Your copy must hold every line of the records word for word. It must hold no pictures.

Stored items from a collection
^^^^^^^^

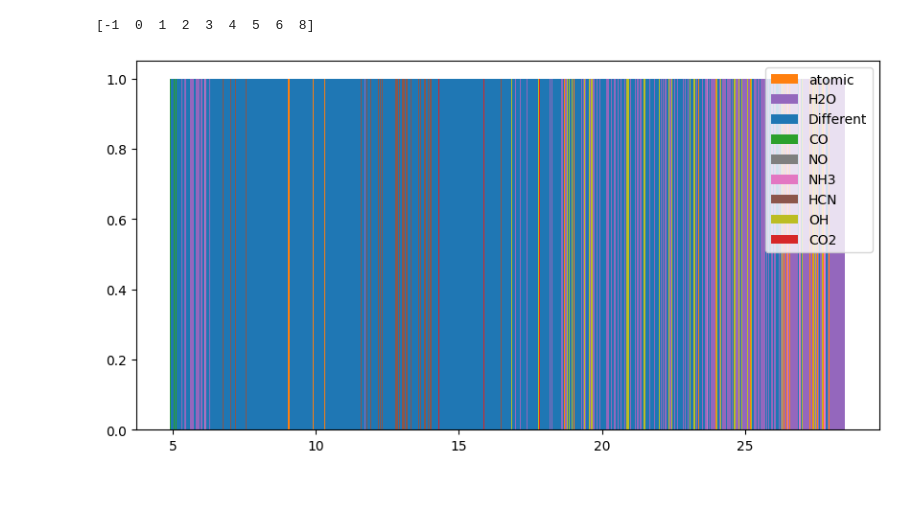
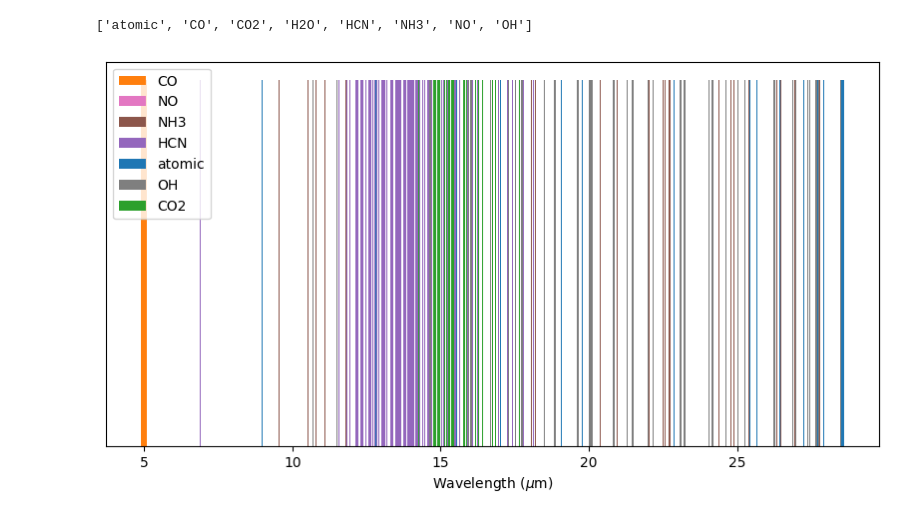
Before and after one commit to nielsklerk/BRP, a Jupyter notebook: ClassifySpectralRegions.ipynb, the cells around one changed output. Saved outputs shown, nothing was run; the diff lists cells and outputs as text; code cells hidden in the pictures; blank space fills up the shorter version.

```diff
--- a/ClassifySpectralRegions.ipynb
+++ b/ClassifySpectralRegions.ipynb
@@ -115,21 +101,0 @@ print(dom[-1])
-# %%
-print(np.unique(dominant))
-colors = plt.colormaps["tab10"].colors[:len(np.unique(dominant))]
-name_colors = dict(zip(np.unique(dominant), colors))
-new_species = species + ['Different']
-# Create the histogram using plt.bar
-plt.figure(figsize=(10, 5))
-for i in range(len(windows)):
-    plt.bar(windows[i], 1, width=window_size, color=name_colors[dominant[i]], label=new_species[dominant[i]])
-
-handles, labels = plt.gca().get_legend_handles_labels()
-unique_labels = dict(zip(labels, handles))
-plt.legend(unique_labels.values(), unique_labels.keys())
-
-# Formatting
-# plt.xlabel("Bins")
-# plt.ylabel("Frequency")
-plt.title("Histogram with Unique Colors per Name")
-# plt.xlim(26.8, 27)
-
-plt.show()
@@ -266,24 +116,24 @@ windows, dominant = spectral_window(min_wl, max_wl, window_size, arr)
 # %%
-print(np.unique(dominant))
-colors = plt.colormaps["tab10"].colors[:len(np.unique(dominant))]
-name_colors = dict(zip(np.unique(dominant), colors))
+majority_values = mode(dominant, axis=0).mode
+print([species[i] for i in np.unique(majority_values)])
+colors = plt.colormaps["tab10"].colors[:len(np.unique(majority_values))]
+name_colors = dict(zip(np.unique(majority_values), colors))
 new_species = species + ['Different']
-# Create the histogram using plt.bar
+
 plt.figure(figsize=(10, 5))
 for i in range(len(windows)):
-    plt.bar(windows[i], 1, width=window_size, color=name_colors[dominant[i]], label=new_species[dominant[i]])
+    if new_species[majority_values[i]] != 'H2O':
+        plt.bar(windows[i], 1, width=window_size, color=name_colors[majority_values[i]], label=new_species[majority_values[i]])
 
 handles, labels = plt.gca().get_legend_handles_labels()
 unique_labels = dict(zip(labels, handles))
 plt.legend(unique_labels.values(), unique_labels.keys())
+plt.xlabel('Wavelength ($\mu$m)')
+plt.yticks([])
 
-# Formatting
-# plt.xlabel("Bins")
-# plt.ylabel("Frequency")
-# plt.title("Histogram with Unique Colors per Name")
 # plt.xlim(4.9, 5.2)
 plt.savefig('Spectral_regions.pdf')
 plt.show()
 # %% [output]
-[-1  0  1  2  3  4  5  6  8]
+['atomic', 'CO', 'CO2', 'H2O', 'HCN', 'NH3', 'NO', 'OH']
-[figure, old version]
+[figure, new version]
```
Also changed, not shown: parts of 9 cells of this notebook, 8 other files.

^^^^^^^^

Reply to the exercise:
Before and after one commit to nielsklerk/BRP, a Jupyter notebook: ClassifySpectralRegions.ipynb, the cells around one changed output. Saved outputs shown, nothing was run; the diff lists cells and outputs as text; code cells hidden in the pictures; blank space fills up the shorter version.

```diff
--- a/ClassifySpectralRegions.ipynb
+++ b/ClassifySpectralRegions.ipynb
@@ -115,21 +101,0 @@ print(dom[-1])
-# %%
-print(np.unique(dominant))
-colors = plt.colormaps["tab10"].colors[:len(np.unique(dominant))]
-name_colors = dict(zip(np.unique(dominant), colors))
-new_species = species + ['Different']
-# Create the histogram using plt.bar
-plt.figure(figsize=(10, 5))
-for i in range(len(windows)):
-    plt.bar(windows[i], 1, width=window_size, color=name_colors[dominant[i]], label=new_species[dominant[i]])
-
-handles, labels = plt.gca().get_legend_handles_labels()
-unique_labels = dict(zip(labels, handles))
-plt.legend(unique_labels.values(), unique_labels.keys())
-
-# Formatting
-# plt.xlabel("Bins")
-# plt.ylabel("Frequency")
-plt.title("Histogram with Unique Colors per Name")
-# plt.xlim(26.8, 27)
-
-plt.show()
@@ -266,24 +116,24 @@ windows, dominant = spectral_window(min_wl, max_wl, window_size, arr)
 # %%
-print(np.unique(dominant))
-colors = plt.colormaps["tab10"].colors[:len(np.unique(dominant))]
-name_colors = dict(zip(np.unique(dominant), colors))
+majority_values = mode(dominant, axis=0).mode
+print([species[i] for i in np.unique(majority_values)])
+colors = plt.colormaps["tab10"].colors[:len(np.unique(majority_values))]
+name_colors = dict(zip(np.unique(majority_values), colors))
 new_species = species + ['Different']
-# Create the histogram using plt.bar
+
 plt.figure(figsize=(10, 5))
 for i in range(len(windows)):
-    plt.bar(windows[i], 1, width=window_size, color=name_colors[dominant[i]], label=new_species[dominant[i]])
+    if new_species[majority_values[i]] != 'H2O':
+        plt.bar(windows[i], 1, width=window_size, color=name_colors[majority_values[i]], label=new_species[majority_values[i]])
 
 handles, labels = plt.gca().get_legend_handles_labels()
 unique_labels = dict(zip(labels, handles))
 plt.legend(unique_labels.values(), unique_labels.keys())
+plt.xlabel('Wavelength ($\mu$m)')
+plt.yticks([])
 
-# Formatting
-# plt.xlabel("Bins")
-# plt.ylabel("Frequency")
-# plt.title("Histogram with Unique Colors per Name")
 # plt.xlim(4.9, 5.2)
 plt.savefig('Spectral_regions.pdf')
 plt.show()
 # %% [output]
-[-1  0  1  2  3  4  5  6  8]
+['atomic', 'CO', 'CO2', 'H2O', 'HCN', 'NH3', 'NO', 'OH']
-[figure, old version]
+[figure, new version]
```
Also changed, not shown: parts of 9 cells of this notebook, 8 other files.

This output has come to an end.